Web page revision data:
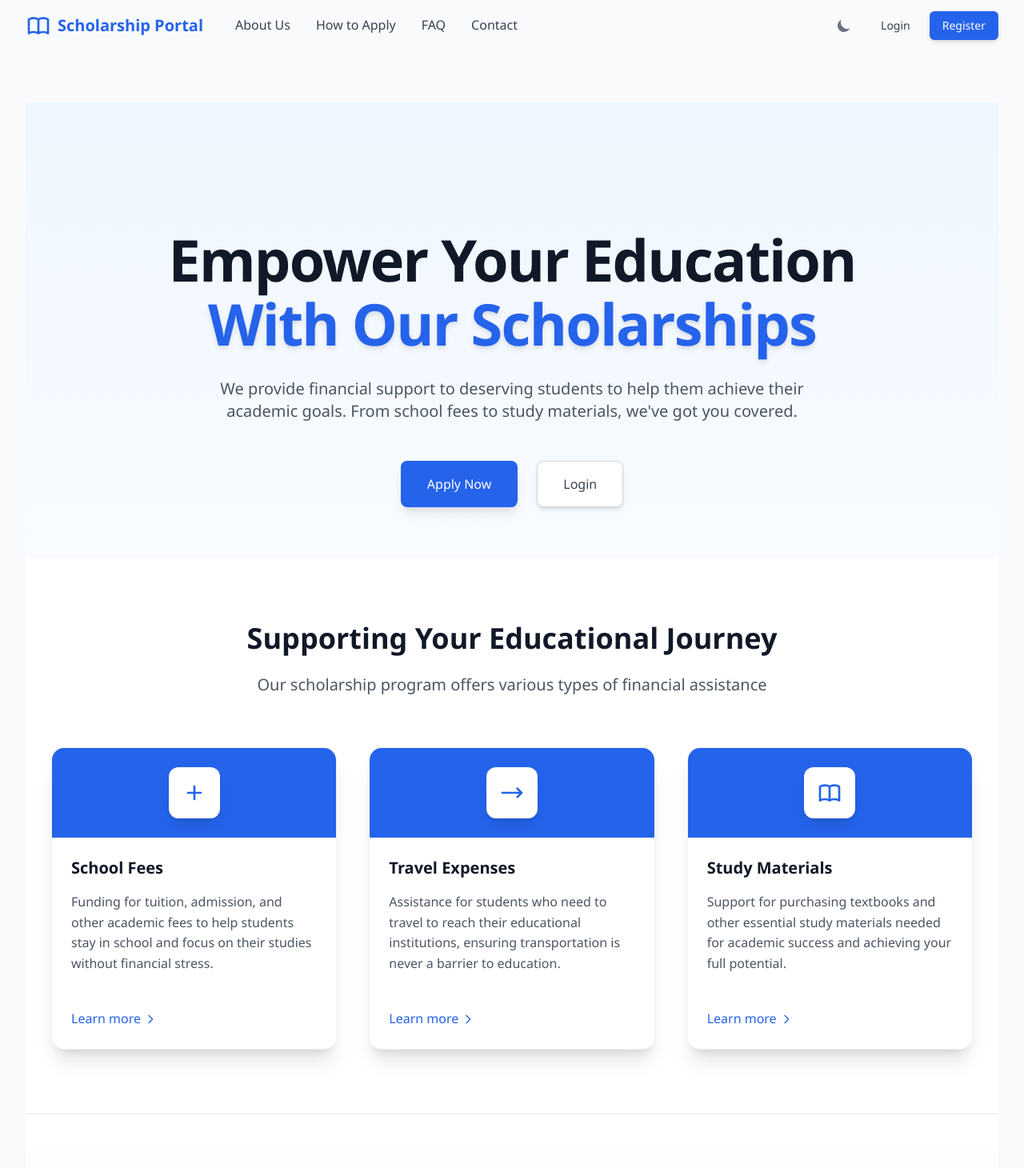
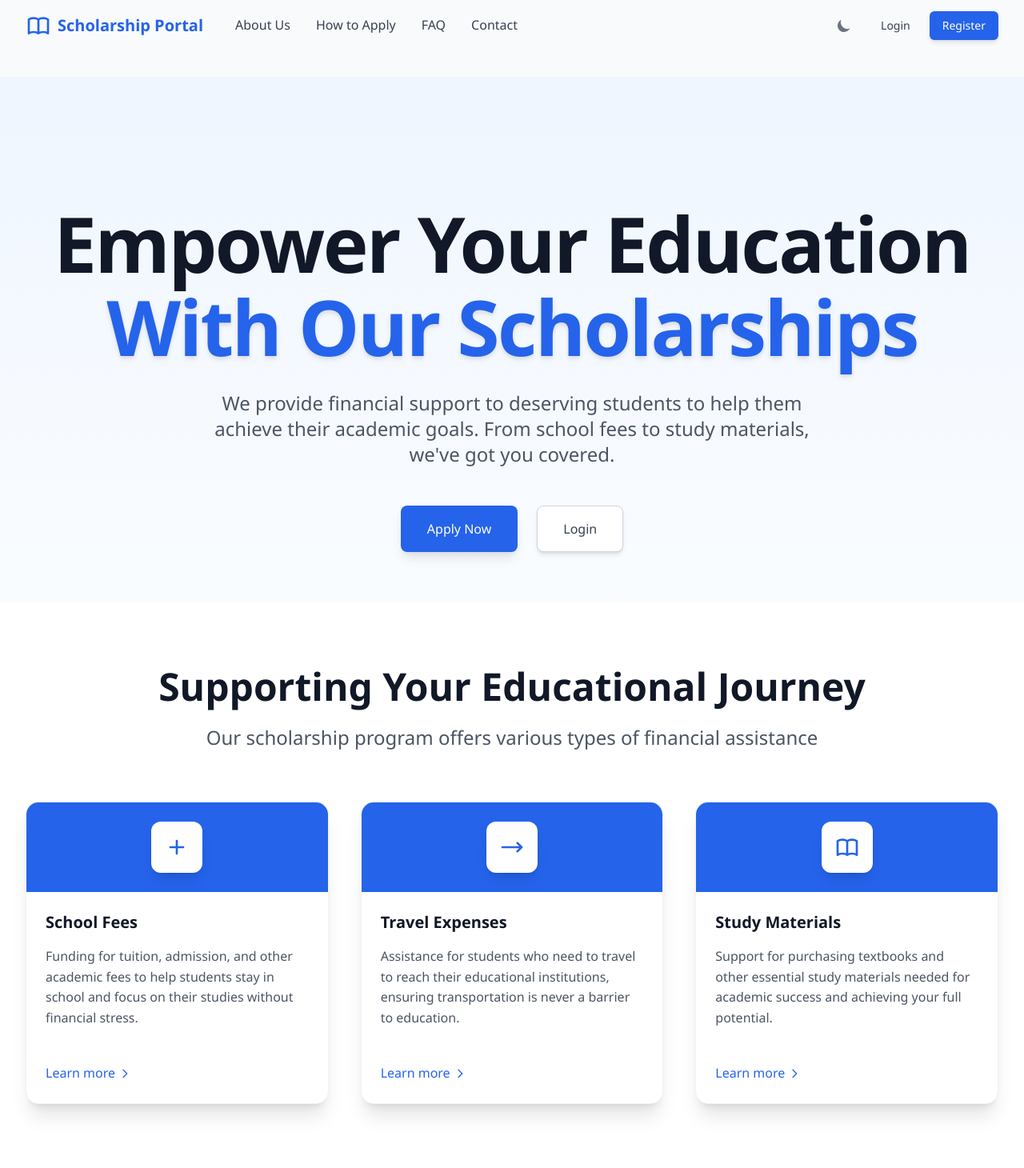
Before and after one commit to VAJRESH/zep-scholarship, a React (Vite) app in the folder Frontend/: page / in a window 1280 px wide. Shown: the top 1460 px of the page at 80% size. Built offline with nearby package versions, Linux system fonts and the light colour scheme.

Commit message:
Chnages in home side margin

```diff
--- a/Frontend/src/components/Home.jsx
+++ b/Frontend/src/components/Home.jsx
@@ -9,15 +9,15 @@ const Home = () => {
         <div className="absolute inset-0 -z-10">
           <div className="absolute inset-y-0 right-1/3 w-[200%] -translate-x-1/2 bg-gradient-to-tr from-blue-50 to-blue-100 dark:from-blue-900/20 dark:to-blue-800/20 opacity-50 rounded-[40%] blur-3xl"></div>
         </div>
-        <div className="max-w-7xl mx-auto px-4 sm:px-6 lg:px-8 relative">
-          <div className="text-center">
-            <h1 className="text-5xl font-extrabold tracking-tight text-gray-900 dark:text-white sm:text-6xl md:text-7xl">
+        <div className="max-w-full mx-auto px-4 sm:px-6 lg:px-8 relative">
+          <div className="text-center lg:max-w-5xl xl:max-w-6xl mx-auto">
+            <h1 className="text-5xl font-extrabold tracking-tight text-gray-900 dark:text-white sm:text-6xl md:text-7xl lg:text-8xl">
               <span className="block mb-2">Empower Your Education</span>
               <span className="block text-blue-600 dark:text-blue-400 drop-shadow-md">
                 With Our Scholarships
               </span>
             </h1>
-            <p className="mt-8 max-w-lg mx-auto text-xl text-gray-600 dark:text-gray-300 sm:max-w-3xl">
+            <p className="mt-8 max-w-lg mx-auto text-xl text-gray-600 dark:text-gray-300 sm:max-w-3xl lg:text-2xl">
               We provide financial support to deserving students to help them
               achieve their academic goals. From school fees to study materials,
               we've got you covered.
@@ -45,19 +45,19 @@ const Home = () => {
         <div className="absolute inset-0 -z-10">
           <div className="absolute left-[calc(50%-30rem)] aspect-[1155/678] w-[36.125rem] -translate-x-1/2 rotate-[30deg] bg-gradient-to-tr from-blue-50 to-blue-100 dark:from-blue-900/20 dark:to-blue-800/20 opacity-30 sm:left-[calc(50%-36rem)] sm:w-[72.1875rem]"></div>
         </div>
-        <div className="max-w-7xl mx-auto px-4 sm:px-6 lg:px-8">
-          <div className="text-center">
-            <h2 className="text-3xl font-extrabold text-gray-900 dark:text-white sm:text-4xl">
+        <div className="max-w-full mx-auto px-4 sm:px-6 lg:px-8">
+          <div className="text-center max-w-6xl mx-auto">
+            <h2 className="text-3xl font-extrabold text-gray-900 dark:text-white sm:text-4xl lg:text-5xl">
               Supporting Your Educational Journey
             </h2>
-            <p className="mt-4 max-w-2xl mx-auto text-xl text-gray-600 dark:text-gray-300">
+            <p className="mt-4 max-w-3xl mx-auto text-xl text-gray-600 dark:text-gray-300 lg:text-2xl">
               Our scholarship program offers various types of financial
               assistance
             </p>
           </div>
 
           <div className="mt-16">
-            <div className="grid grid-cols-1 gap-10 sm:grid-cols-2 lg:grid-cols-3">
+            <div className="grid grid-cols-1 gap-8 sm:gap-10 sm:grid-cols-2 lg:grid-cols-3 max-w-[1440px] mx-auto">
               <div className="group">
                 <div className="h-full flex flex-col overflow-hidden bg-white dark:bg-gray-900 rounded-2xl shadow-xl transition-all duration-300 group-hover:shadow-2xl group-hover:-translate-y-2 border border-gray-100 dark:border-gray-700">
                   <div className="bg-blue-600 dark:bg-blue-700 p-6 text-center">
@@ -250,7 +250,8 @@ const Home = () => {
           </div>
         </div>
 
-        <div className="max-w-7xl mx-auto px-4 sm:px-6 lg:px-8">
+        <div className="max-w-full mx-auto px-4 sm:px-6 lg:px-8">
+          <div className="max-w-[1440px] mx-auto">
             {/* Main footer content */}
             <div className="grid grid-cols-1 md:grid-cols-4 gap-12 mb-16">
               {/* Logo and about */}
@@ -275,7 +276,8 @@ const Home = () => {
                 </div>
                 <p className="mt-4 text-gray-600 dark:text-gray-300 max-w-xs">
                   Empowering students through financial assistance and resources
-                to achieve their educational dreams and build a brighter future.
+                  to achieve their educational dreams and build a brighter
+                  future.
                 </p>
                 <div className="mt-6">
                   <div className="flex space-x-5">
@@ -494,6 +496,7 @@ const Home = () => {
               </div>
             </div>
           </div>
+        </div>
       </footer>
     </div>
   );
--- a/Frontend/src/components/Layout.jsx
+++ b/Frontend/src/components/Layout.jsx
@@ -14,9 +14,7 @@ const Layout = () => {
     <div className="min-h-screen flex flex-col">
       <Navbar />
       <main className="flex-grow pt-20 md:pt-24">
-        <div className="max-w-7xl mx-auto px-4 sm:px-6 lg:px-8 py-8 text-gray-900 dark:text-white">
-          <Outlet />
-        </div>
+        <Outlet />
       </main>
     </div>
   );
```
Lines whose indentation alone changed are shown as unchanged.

...

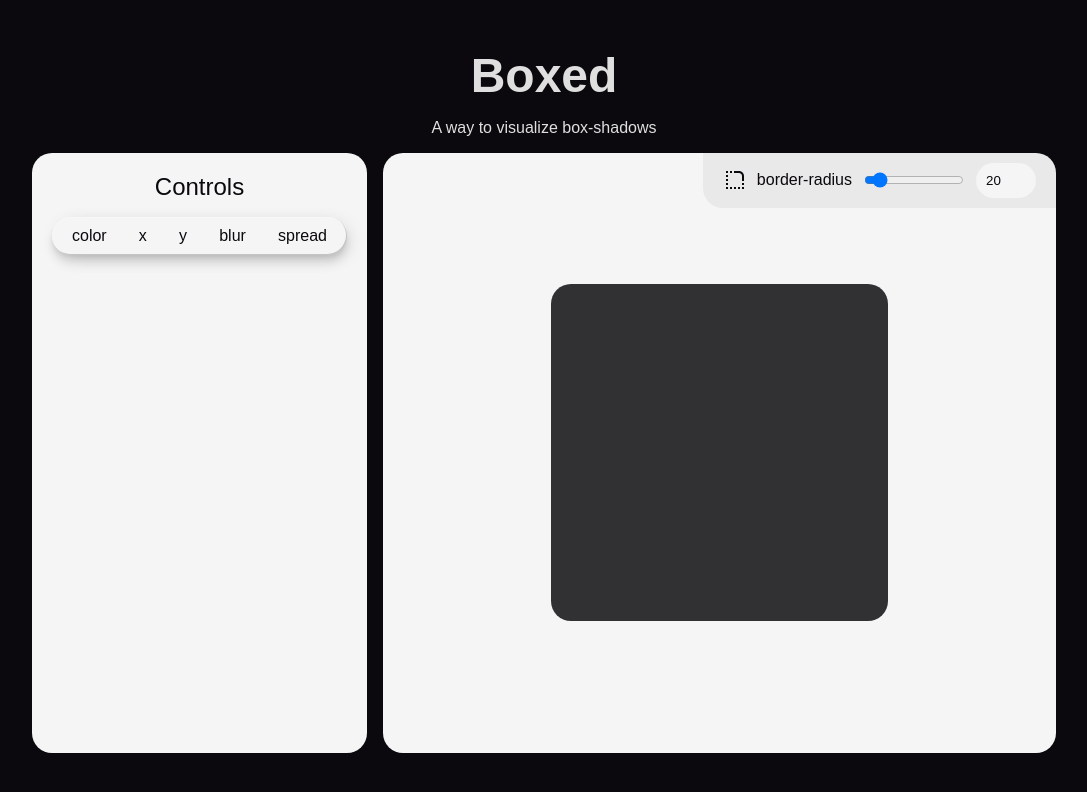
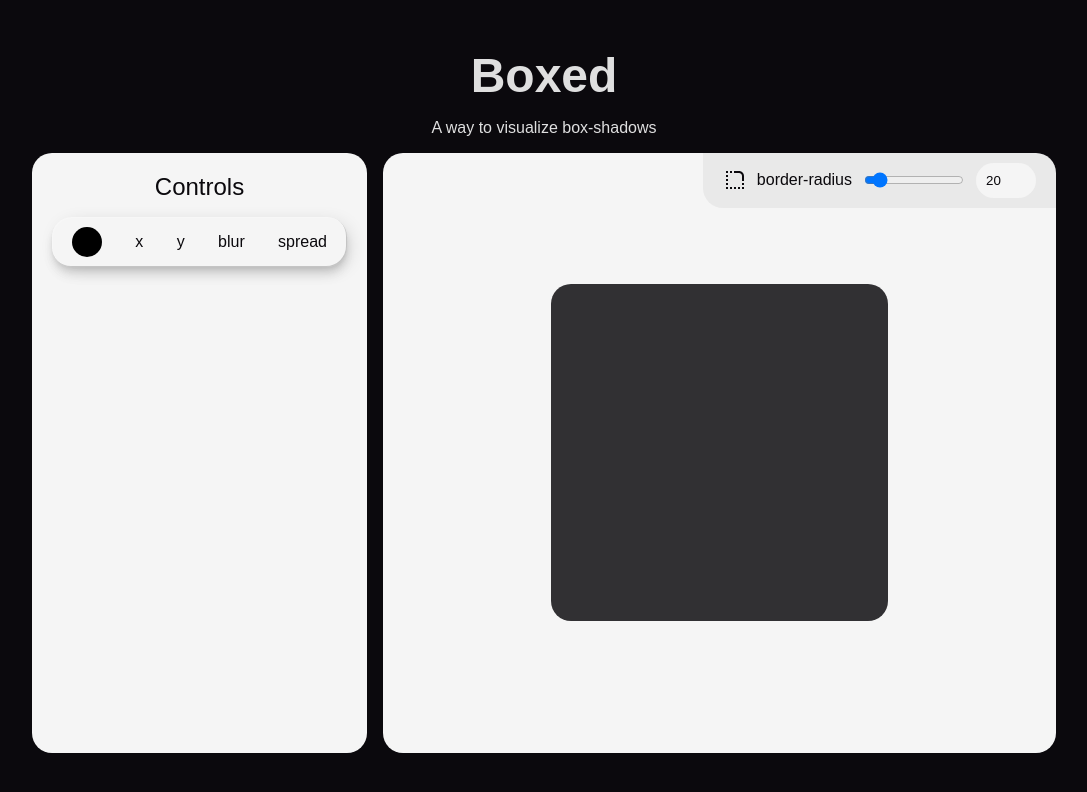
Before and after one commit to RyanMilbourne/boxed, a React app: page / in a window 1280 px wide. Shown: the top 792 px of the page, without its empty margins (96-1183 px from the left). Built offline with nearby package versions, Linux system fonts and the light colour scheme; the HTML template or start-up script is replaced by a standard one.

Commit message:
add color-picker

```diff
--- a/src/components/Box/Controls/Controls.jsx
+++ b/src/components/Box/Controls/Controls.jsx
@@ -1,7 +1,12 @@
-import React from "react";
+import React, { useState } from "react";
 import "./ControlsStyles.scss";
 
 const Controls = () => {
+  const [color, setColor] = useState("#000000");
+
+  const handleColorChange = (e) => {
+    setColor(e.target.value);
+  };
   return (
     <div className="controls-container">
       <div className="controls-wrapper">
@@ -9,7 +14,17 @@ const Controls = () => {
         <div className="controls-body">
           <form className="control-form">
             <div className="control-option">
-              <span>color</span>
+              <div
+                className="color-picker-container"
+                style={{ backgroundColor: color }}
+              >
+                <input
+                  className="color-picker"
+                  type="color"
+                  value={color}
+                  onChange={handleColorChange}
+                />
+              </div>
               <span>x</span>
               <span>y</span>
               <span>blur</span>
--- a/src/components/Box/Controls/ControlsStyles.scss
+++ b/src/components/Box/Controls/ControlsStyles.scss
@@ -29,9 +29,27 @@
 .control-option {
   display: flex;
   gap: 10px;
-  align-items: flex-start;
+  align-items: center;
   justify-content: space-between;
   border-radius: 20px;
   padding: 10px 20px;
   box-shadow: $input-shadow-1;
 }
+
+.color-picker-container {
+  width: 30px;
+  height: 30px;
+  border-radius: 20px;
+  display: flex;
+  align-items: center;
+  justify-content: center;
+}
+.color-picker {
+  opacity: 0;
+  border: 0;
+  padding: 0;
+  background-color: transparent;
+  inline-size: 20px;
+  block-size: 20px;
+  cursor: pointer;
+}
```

* [TASK STATEMENT]:
Copy out, in full, each line above that has the word "components" in it.

* [EXERCISE SOLUTION]:
--- a/Frontend/src/components/Home.jsx
+++ b/Frontend/src/components/Home.jsx
--- a/Frontend/src/components/Layout.jsx
+++ b/Frontend/src/components/Layout.jsx
--- a/src/components/Box/Controls/Controls.jsx
+++ b/src/components/Box/Controls/Controls.jsx
--- a/src/components/Box/Controls/ControlsStyles.scss
+++ b/src/components/Box/Controls/ControlsStyles.scss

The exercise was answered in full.